I was asked the question: why am I talking so much about brand in my blogs lately? What happened to culture?
Well, if you read some of my past posts in past 6 months (Brand, Culture and Systems: It is a Beautiful Thing When All Align, Building a Purpose Inspired Brand, What Does Your Culture Look Like?) You will see that I have come to the conclusion that brand and culture are one in the same. Or I should stand to correct myself. They can be one in the same. And in the case of Nurse Next Door, they have become one in the same.

I have always believed in the Southwest Airlines way of branding – branding from the inside out. The theory goes that you can only have a powerful brand on the outside of your company when you have first, built a powerful brand on the inside of your company. It is where brand and culture meet. Your customers will buy your brand once. And if they have a great experience, if your brand matches your culture, and it aligns with what they expected, then they will continue to buy. That is called customer loyalty. As we know, a brand is simply a promise. And it is your culture that ultimately is the holder of that promise.

So for years we put our energy into designing and building our culture. And we were successful at it. Once we did this, we started to align our brand with our culture. And as we began doing this, I woke up one day with the realization that they are the same thing. I now freely use the terms culture and brand in the same sentence. And I don’t differentiate between the two any longer.

And the beauty of this is that the same things that made our culture so successful – our maniacal focus on our four core values, and our rallying around our one common purpose, – is also starting to make our brand so successful. We are using the same components to build our brand. And as we do this, it just gets easier and easier. Just like I say in my speeches – When your core values are clear, decisions become easy. So I an now say the same thing about building our brand. We have such a tight focus on who we are and what we stand for, that it makes the science and art of building a brand that much easier.

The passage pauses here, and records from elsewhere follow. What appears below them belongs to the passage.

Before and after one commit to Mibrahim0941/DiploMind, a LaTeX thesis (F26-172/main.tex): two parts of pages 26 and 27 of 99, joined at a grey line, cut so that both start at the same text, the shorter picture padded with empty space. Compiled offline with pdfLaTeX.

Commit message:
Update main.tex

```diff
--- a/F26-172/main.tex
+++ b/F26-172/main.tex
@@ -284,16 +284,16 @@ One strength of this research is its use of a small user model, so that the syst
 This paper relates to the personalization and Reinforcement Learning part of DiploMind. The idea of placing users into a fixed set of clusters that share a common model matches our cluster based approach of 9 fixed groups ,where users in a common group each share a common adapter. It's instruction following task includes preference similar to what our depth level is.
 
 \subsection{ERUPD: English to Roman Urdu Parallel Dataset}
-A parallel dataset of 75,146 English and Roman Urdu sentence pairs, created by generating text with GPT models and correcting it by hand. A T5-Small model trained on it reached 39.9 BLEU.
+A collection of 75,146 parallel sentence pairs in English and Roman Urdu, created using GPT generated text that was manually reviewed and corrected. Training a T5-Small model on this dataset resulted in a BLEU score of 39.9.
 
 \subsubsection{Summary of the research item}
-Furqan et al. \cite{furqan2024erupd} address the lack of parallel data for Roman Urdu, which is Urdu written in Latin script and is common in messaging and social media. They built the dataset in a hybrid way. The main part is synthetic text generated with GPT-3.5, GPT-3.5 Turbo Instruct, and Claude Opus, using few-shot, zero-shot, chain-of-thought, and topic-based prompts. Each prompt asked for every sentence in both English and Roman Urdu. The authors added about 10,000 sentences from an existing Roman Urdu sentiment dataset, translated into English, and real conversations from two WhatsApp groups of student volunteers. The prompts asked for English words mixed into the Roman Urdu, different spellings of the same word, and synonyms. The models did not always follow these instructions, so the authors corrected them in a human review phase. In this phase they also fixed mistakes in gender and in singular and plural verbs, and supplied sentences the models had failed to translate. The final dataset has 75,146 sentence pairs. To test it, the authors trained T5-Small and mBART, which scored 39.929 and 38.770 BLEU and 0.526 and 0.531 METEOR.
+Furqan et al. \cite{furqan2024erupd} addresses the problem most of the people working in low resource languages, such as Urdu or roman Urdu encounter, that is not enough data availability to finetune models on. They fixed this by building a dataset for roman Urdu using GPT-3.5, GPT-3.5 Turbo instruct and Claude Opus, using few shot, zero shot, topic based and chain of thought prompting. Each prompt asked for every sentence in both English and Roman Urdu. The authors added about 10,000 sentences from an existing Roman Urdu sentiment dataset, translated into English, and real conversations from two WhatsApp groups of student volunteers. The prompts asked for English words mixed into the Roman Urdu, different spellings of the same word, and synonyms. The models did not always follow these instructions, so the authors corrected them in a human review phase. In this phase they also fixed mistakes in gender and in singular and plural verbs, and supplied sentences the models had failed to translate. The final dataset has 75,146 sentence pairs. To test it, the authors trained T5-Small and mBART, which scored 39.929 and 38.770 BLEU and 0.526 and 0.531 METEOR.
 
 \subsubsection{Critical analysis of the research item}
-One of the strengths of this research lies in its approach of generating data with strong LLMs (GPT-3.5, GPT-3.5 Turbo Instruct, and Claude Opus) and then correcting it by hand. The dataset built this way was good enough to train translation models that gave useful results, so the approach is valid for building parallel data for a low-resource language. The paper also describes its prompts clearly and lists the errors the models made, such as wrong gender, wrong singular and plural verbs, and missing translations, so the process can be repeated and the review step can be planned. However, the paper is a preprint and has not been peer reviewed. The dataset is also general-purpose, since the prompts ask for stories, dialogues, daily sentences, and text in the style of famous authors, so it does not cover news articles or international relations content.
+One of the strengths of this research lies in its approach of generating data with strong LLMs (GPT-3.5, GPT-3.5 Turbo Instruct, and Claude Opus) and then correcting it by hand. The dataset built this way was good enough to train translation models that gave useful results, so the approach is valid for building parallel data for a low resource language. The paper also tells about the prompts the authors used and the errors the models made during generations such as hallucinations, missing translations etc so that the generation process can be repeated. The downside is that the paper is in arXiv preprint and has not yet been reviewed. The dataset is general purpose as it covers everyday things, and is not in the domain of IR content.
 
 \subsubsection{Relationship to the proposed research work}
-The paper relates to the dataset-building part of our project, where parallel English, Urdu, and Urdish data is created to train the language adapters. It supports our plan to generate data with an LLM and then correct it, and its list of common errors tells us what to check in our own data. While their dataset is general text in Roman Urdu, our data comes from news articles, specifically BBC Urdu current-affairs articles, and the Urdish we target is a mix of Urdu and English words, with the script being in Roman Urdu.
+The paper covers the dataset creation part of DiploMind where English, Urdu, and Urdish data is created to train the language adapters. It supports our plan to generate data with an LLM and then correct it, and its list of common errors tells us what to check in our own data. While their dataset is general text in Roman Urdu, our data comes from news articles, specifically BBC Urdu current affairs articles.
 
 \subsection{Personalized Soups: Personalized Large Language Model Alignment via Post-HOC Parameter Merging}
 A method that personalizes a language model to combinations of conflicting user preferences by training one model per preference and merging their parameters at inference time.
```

And that is a good thing. Because we compete in a very fast growing but highly undifferentiated market. And this marriage of brand and culture is one of our not so secret weapons in the market place.